Some of the victims were concerned about the effectiveness of the Philippine judicial system and its ability and willingness to investigate drug-war related crimes.

Duterte officials have repeatedly insisted that the justice system in the Philippines is working, as shown by the conviction of 3 cops who were found to have summarily killed 17-year-old Kian Loyd delos Santos in August 2017. 

But rights advocates pointed out, this is merely a “drop in the bucket” compared to the thousands of victims killed during the drug war.

Official figures from the PNP put the official tally of suspects killed in drug war operations at just above 6,000, but rights groups claim the number could go as high as more than 30,000 if vigilante killings are also included. 

Police administrative investigations have only found police liability in 61 cases, of which 53 have been made available for review by the Justice department as part of its commitment to the United Nations Human Rights Council.

By mid-August, Justice Secretary Menardo Guevarra said it has finished reviewing 52 cases from the PNP, apart from its earlier review of about 328 cases of drug operations which it finished in December last year.

The outcome of both reviews have so far not been made public.

One victim who approached the ICC said she has become “disillusioned” with the domestic legal system.

"Justice cannot be reached through domestic mechanisms. We look to the international bodies for redress [...] for the violation of the victims’ rights and the rights of their families, relatives, and community members,” other victims said.

They said they expect fast-tracked proceedings and reparations.


The ICC Victims Participation and Reparations Section (VPRS) said it employed both an open and targeted approach in getting information from victims.

The open approach was done through the victims representations forms submitted until August 13 this year. 

Aside from the 204 victims representations received, 8 other submissions were deemed not to have met their standards and were not forwarded to the Pre-Trial Chamber.

Targeted approach was done through interlocutors.

ICC VPRS said it prioritized the victims’ security as well as concerns over the COVID-19 pandemic. 

Submissions by victims are not considered evidence at this point but are expected to help ICC Pre-Trial Chamber judges decide whether or not to grant the ICC Prosecutor authority to proceed with the requested full-blown probe.

Bayan Secretary-General Renato Reyes said this was a significant development as this indicates that the victims themselves want the case to move forward.

“This gives a face to the different victims. They have come forward with their stories. They have narrated their experiences ranging from extrajudicial killings to other human rights violations. So this has to be considered by the ICC as an important factor in moving the case forward in the level of a preliminary investigation,” he said.

“There’s a lot to do in terms of achieving accountability for these cases and it’s sad that even the Department of Justice right now has not made much headway because these cases exist and the Philippine government should have been investigating these cases in the first place,” he added.

The National Union of Peoples Lawyers (NUPL), meanwhile, asked the ICC to include in their investigation the killings and arrests of activists in the forefront against Duterte's drug war.

"Many activists and activist organizations have been actively condemning Pres.

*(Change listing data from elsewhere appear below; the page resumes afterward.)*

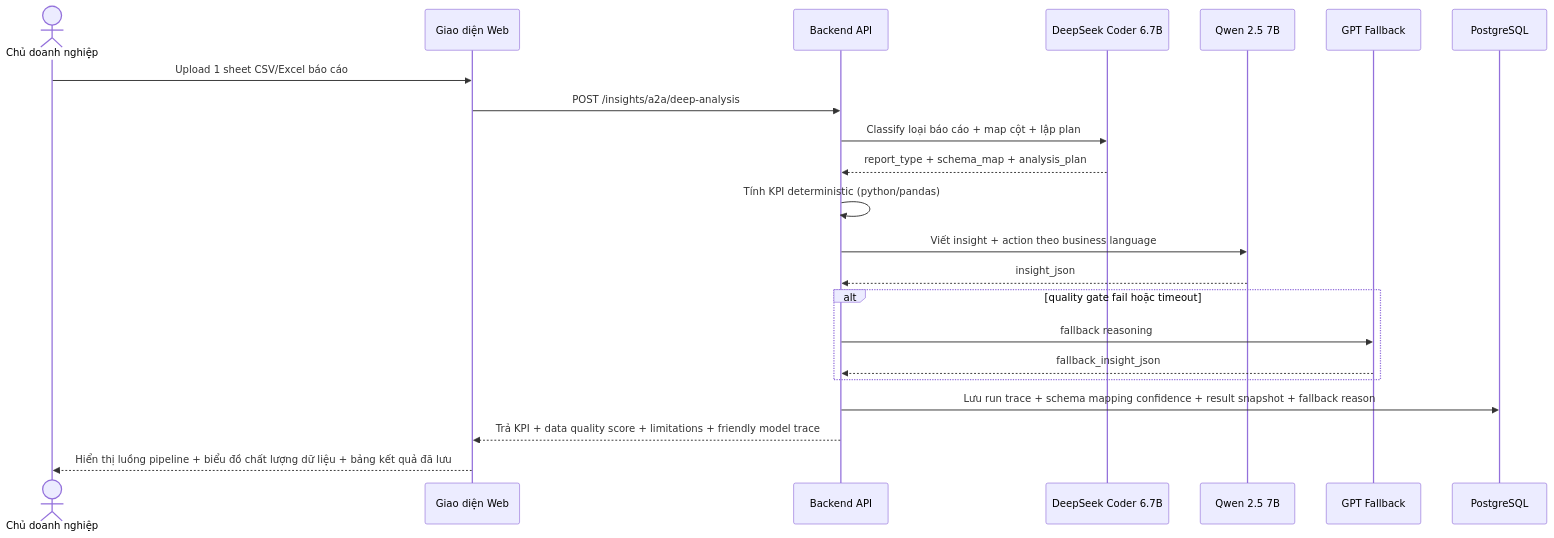
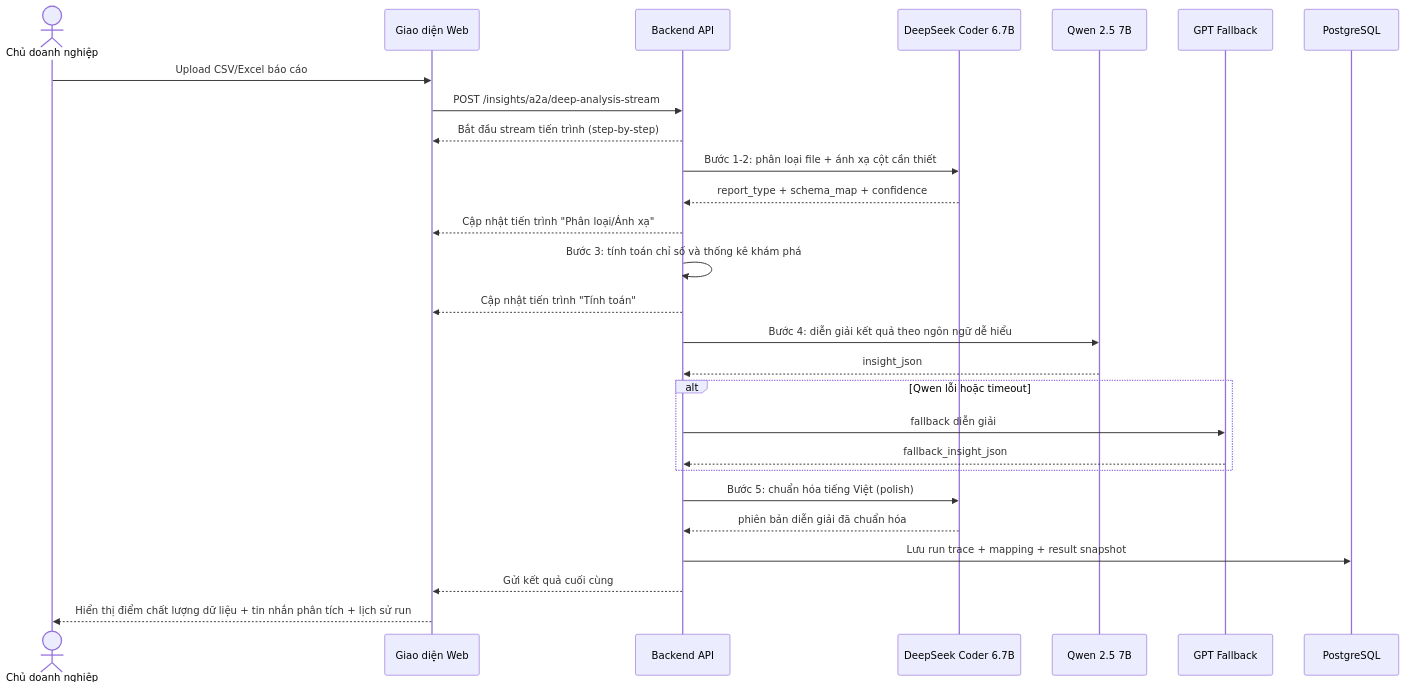
Before and after one commit to medu1122/cap2: the ninth of 9 diagrams in docs/final/02-architecture/sequence-diagrams.md, drawn with Mermaid. The commit also changed other lines of this file and 94 other files, not shown here.

````diff
--- a/docs/final/02-architecture/sequence-diagrams.md
+++ b/docs/final/02-architecture/sequence-diagrams.md
@@ -390,25 +390,35 @@
 ```mermaid
 sequenceDiagram
     actor Owner as Chủ doanh nghiệp
     participant Web as Giao diện Web
     participant API as Backend API
     participant DS as DeepSeek Coder 6.7B
     participant QW as Qwen 2.5 7B
     participant GPT as GPT Fallback
     participant DB as PostgreSQL
 
-    Owner->>Web: Upload 1 sheet CSV/Excel báo cáo
-    Web->>API: POST /insights/a2a/deep-analysis
-    API->>DS: Classify loại báo cáo + map cột + lập plan
-    DS-->>API: report_type + schema_map + analysis_plan
-    API->>API: Tính KPI deterministic (python/pandas)
-    API->>QW: Viết insight + action theo business language
+    Owner->>Web: Upload CSV/Excel báo cáo
+    Web->>API: POST /insights/a2a/deep-analysis-stream
+    API-->>Web: Bắt đầu stream tiến trình (step-by-step)
+
+    API->>DS: Bước 1-2: phân loại file + ánh xạ cột cần thiết
+    DS-->>API: report_type + schema_map + confidence
+    API-->>Web: Cập nhật tiến trình "Phân loại/Ánh xạ"
+
+    API->>API: Bước 3: tính toán chỉ số và thống kê khám phá
+    API-->>Web: Cập nhật tiến trình "Tính toán"
+
+    API->>QW: Bước 4: diễn giải kết quả theo ngôn ngữ dễ hiểu
     QW-->>API: insight_json
-    alt quality gate fail hoặc timeout
-        API->>GPT: fallback reasoning
+    alt Qwen lỗi hoặc timeout
+        API->>GPT: fallback diễn giải
         GPT-->>API: fallback_insight_json
     end
-    API->>DB: Lưu run trace + schema mapping confidence + result snapshot + fallback reason
-    API-->>Web: Trả KPI + data quality score + limitations + friendly model trace
-    Web-->>Owner: Hiển thị luồng pipeline + biểu đồ chất lượng dữ liệu + bảng kết quả đã lưu
+
+    API->>DS: Bước 5: chuẩn hóa tiếng Việt (polish)
+    DS-->>API: phiên bản diễn giải đã chuẩn hóa
+
+    API->>DB: Lưu run trace + mapping + result snapshot
+    API-->>Web: Gửi kết quả cuối cùng
+    Web-->>Owner: Hiển thị điểm chất lượng dữ liệu + tin nhắn phân tích + lịch sử run
 ```
````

Duterte's 'war on drugs' and human rights violations, and it is legitimate that the ICC also consider these murders and inhumane acts. We ask the ICC to decide soon as the killings and arrests continue without let up," NUPL chairperson Neri Colmenares said.

"We are confident that with this clamor for justice and Pres. Duterte's weak arguments to avoid accountability, the ICC's Pre-Trial Chamber will ultimately grant the OTP recommendation for formal investigation of all who are involved in these heinous crimes."

Watch more on iWantTFC